---------- EXCERPTED DATA
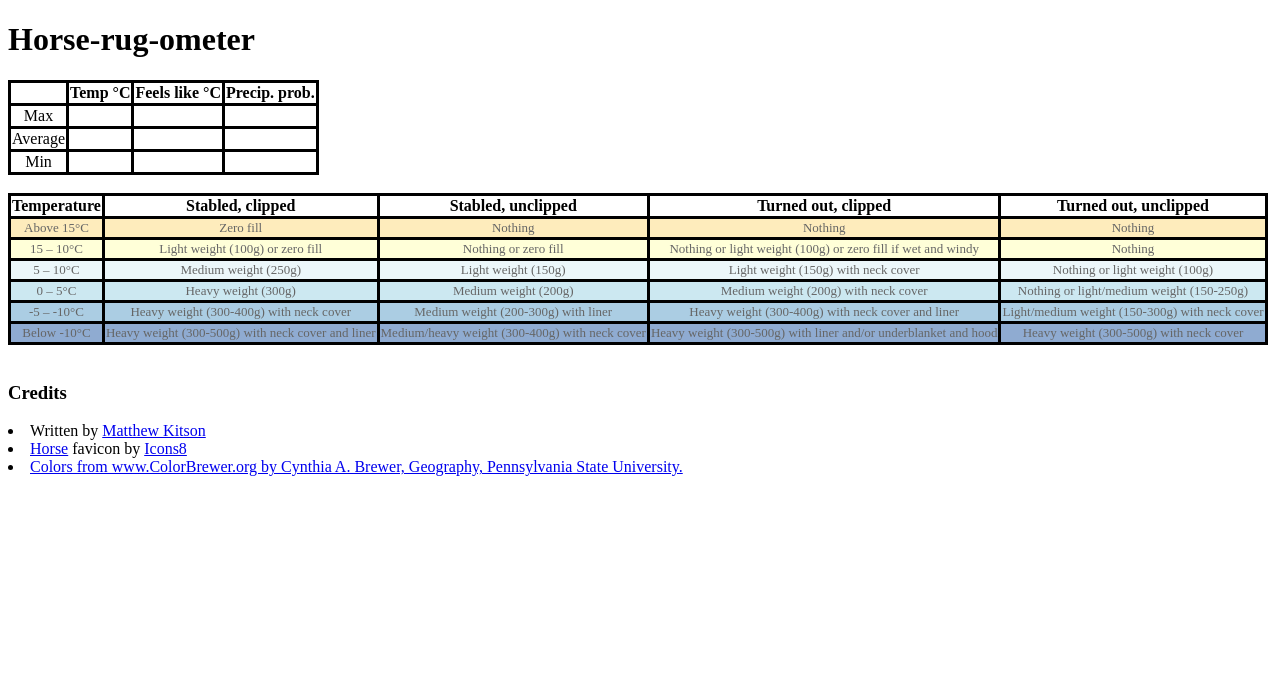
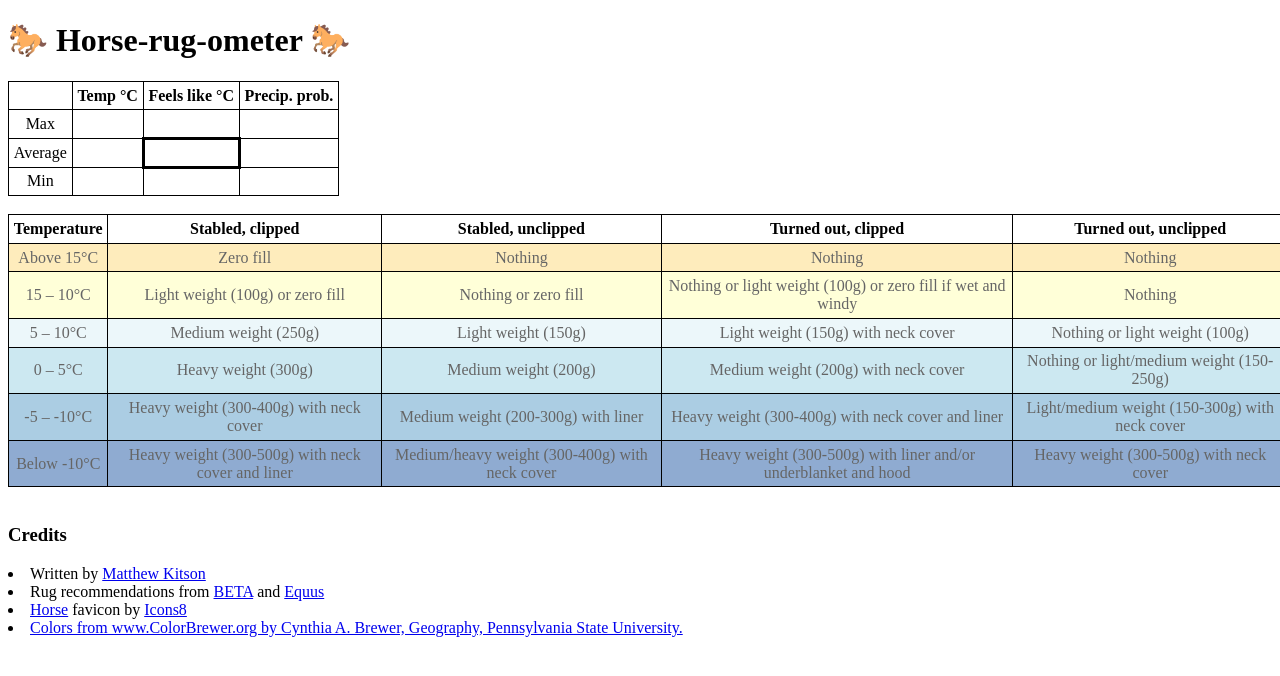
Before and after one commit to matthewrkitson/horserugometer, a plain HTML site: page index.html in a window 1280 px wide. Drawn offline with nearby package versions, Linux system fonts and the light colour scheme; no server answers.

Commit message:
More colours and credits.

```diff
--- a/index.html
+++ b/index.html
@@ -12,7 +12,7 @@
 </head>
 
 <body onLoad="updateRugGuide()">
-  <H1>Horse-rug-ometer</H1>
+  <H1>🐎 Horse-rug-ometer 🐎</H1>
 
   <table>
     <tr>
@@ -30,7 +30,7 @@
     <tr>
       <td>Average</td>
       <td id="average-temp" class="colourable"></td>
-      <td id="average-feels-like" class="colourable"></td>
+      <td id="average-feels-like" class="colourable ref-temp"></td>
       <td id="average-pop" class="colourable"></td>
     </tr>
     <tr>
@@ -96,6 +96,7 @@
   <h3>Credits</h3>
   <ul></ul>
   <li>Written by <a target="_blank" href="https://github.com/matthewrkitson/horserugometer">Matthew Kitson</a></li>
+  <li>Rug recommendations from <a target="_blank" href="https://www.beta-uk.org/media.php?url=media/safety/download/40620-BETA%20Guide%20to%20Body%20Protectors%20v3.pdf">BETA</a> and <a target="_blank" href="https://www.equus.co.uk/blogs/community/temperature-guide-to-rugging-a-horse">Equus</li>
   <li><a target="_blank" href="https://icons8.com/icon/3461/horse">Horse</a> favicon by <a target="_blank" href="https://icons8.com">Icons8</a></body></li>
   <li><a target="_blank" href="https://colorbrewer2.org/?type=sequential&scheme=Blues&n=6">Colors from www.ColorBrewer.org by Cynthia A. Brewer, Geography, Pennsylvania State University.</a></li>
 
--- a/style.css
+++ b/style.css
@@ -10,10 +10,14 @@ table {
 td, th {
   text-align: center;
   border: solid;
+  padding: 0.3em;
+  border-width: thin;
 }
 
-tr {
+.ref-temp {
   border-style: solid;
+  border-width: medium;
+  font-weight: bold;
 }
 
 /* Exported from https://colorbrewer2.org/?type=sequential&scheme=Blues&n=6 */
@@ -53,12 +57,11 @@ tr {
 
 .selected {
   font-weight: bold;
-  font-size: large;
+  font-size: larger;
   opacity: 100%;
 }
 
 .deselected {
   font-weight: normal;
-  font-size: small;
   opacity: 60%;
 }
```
--------------------
---------- EXCERPTED DATA
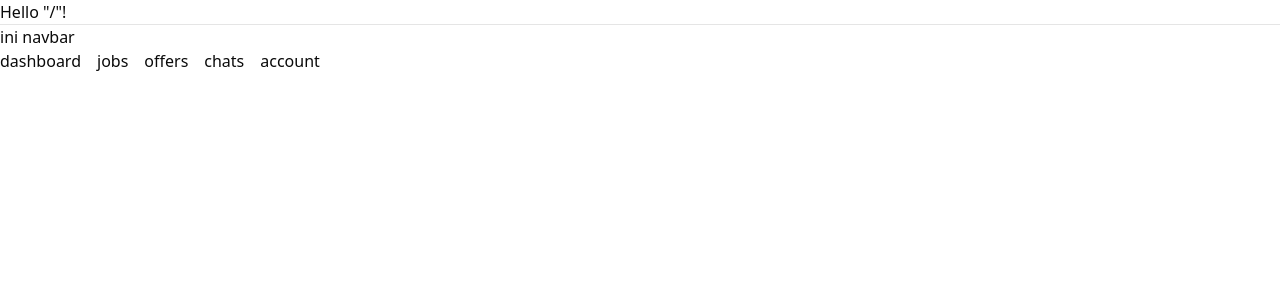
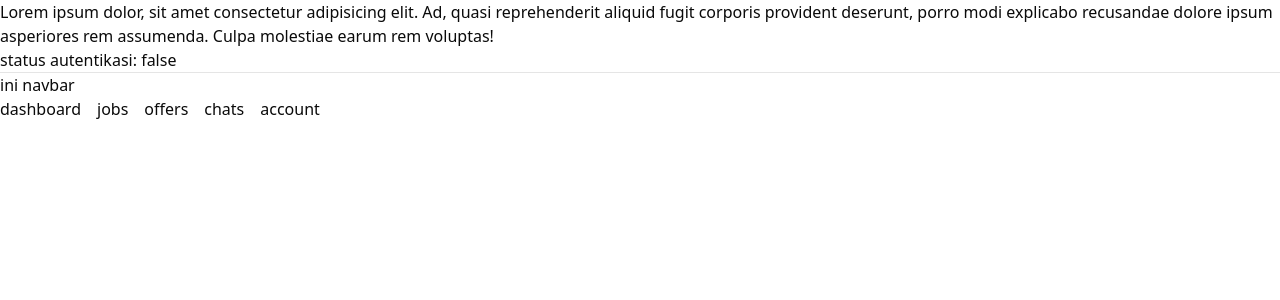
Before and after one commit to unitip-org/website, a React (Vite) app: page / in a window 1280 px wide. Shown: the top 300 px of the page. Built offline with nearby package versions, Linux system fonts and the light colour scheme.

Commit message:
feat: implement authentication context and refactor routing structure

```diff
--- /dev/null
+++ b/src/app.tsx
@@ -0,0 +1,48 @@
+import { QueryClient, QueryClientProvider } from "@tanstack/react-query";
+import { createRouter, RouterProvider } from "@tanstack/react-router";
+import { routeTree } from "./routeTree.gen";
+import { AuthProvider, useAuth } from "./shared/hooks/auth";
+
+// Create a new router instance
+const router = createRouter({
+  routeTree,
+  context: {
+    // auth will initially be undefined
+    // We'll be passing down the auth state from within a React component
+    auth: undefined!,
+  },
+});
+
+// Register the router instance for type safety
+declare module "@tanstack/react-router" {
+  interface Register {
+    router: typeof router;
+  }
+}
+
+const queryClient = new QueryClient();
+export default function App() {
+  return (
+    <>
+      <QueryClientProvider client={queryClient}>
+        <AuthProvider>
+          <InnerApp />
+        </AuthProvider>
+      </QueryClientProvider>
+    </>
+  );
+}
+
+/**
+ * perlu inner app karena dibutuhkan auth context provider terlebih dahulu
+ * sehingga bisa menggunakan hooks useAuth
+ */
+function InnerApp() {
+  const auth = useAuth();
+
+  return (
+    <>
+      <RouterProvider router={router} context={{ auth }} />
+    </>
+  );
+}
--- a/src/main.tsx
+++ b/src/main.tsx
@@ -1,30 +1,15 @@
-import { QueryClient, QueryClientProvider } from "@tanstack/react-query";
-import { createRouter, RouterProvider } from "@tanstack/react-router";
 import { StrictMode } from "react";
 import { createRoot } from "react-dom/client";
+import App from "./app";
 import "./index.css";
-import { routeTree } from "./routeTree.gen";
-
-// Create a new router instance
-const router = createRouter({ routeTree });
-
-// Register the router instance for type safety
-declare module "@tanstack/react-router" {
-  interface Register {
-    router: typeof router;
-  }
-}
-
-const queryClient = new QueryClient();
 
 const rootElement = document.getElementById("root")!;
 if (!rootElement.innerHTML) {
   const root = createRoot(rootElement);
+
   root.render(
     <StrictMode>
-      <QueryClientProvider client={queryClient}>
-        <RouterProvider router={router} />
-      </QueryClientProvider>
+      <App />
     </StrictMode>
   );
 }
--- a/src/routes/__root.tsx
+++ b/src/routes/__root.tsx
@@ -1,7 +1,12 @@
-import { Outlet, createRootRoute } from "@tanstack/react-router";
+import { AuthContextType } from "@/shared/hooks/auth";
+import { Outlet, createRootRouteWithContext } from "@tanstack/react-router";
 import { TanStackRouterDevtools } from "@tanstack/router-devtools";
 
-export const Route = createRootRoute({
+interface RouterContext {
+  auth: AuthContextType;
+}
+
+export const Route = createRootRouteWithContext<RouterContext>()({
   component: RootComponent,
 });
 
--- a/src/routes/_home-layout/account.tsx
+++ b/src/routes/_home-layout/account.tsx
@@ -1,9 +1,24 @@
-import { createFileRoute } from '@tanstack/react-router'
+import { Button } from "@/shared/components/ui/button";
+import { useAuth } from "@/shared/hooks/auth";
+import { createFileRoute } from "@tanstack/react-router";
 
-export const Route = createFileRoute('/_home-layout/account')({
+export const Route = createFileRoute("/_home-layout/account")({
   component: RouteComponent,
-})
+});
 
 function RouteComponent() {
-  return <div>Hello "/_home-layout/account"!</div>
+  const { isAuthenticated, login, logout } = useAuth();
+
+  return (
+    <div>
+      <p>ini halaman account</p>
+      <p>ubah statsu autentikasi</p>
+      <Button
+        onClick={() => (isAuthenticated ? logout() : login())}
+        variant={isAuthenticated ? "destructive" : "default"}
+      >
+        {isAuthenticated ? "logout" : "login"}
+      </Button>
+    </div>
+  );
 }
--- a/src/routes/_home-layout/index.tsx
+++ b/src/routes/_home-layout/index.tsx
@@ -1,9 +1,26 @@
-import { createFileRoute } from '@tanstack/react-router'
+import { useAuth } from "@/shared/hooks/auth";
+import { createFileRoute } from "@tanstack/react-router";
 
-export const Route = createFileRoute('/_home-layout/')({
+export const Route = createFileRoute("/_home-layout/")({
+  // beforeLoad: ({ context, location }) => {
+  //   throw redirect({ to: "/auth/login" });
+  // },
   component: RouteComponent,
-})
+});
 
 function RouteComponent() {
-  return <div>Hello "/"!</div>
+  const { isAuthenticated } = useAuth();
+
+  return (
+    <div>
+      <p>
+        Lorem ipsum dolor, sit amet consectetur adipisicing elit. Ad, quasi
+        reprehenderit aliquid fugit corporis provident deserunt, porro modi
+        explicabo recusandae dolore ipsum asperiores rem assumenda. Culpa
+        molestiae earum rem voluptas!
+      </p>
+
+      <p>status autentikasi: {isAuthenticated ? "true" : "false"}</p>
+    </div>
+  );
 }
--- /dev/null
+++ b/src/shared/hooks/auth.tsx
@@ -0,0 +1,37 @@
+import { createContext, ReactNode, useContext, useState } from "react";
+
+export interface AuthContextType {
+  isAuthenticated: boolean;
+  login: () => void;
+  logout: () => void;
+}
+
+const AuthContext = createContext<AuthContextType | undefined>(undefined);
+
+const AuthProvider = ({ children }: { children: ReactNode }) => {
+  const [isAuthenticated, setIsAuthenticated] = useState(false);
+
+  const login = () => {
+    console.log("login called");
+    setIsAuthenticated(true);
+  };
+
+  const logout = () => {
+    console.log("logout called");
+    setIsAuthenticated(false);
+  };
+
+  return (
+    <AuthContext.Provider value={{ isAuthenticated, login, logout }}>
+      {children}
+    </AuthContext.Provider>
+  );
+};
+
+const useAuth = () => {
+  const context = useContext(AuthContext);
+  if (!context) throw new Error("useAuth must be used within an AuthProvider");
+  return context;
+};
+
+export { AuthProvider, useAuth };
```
--------------------
**WHAT THE TASK ASKS:** Show each line of the material that includes the word "default".

**ANSWER TO THIS TASK:**
+export default function App() {
+        variant={isAuthenticated ? "destructive" : "default"}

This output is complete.